Other studies showed the action of the water extract of C. papaya leaves (20 mg·mL−1 ) on proliferation inhibition in strains of solid tumor cells in trials in vitro, e.g., cervical carcinoma (Hela), breast adenocarcinoma (MCF-7), hepatocellular carcinoma (HepG2), lung adenocarcinoma (PC14), pancreatic carcinoma (Panc-1) and mesothelioma (H2452) in a dose-dependent manner, suggesting the anti-tumoral action of the extract. To determine whether the proliferation inhibition was associated with decreased cell viability, the water extract of C. papaya leaves was shown to inhibit proliferation responses of hematopoietic cell strains, including T-cell lymphoma (Jurkat), plasma cell leukemia (ARH77), Burkitt’s lymphoma (Raji), and large-cell anaplastic lymphoma (Karpas-299). In addition, the C. papaya leaf extract showed immunomodulatory activity on peripheral human blood mononuclear cells.
Antiulcerogenic actions were verified with the use of C. papaya seed water extract (50–100 mg/kg), the same action being observed using the methanolic extract, showing gastro-protective activity in animals, in both prevention and treatment models of gastric ulcer. In addition, the C. papaya seed extract was able to reduce the contractility of rabbit jejunum smooth muscle—the responsible compound being benzyl isothiocyanate.
Effective anti-inflammatory actions were verified by applying C. papaya leaf ethanolic extract (25–250 mg·kg−1 ) on carrageenan-induced paw edema in rats.

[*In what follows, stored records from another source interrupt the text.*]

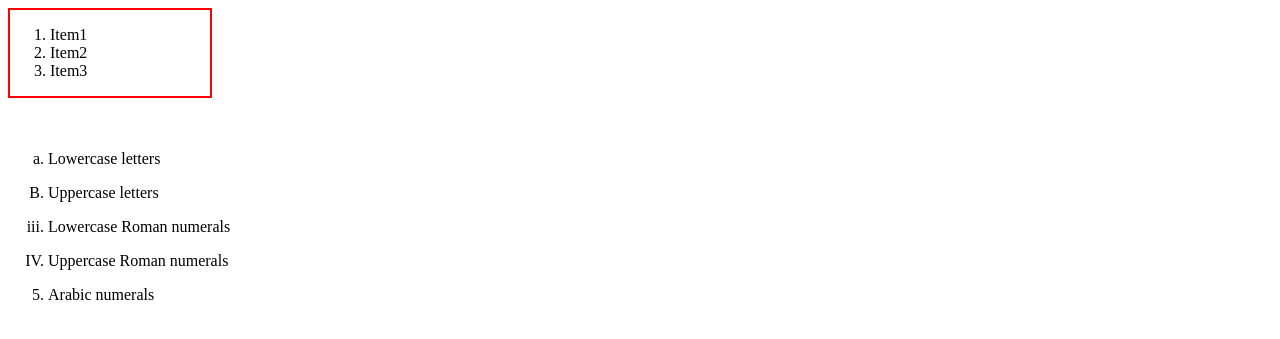
Repository: Tan-Khang21/TH_TKW--Buoi_01
Page: Buoi_01/Bt_ve_nha/BT_01/main.html
An editor plug-in stored every save of this project. The page is shown before and after the next save, followed by the edit.
The browser window is 1280 px wide. The pictures show the whole page.

Above is the page before, as saved 2024-01-22 16:56:56.

After the next save:
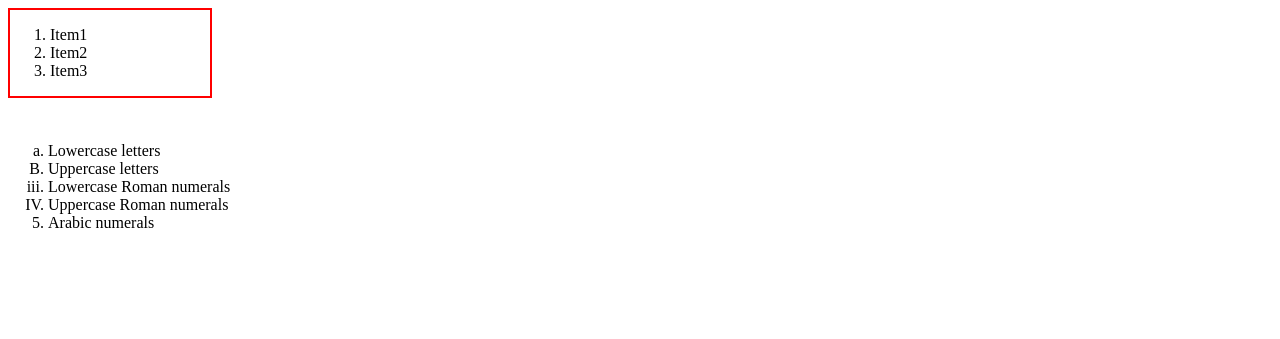
Saved 67 s later.
--- a/Buoi_01/Bt_ve_nha/BT_01/style.css
+++ b/Buoi_01/Bt_ve_nha/BT_01/style.css
@@ -2,3 +2,6 @@
     width: 200px;
     border: 2px solid red;
 }
+.green{
+    line-height: 2px;
+}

However, after the ulcerogenic activity tests, the extract with the highest concentration produced a mild irritation of the gastric mucosa. Besides the effects on inflammation, C. papaya showed wound healing properties. It is known that diabetic patients often have persistent difficulty in healing and require the delicate handling of wounds, demanding appropriate care. The topical use of the water extract of green fruits of C. papaya on wounds in diabetic rats, induced by streptozotocin (STPZ, 50 mg·kg−1 ), exhibited a 77% reduction of the wound, induced by excision, with faster epithelization, compared with the control group, which received Vaseline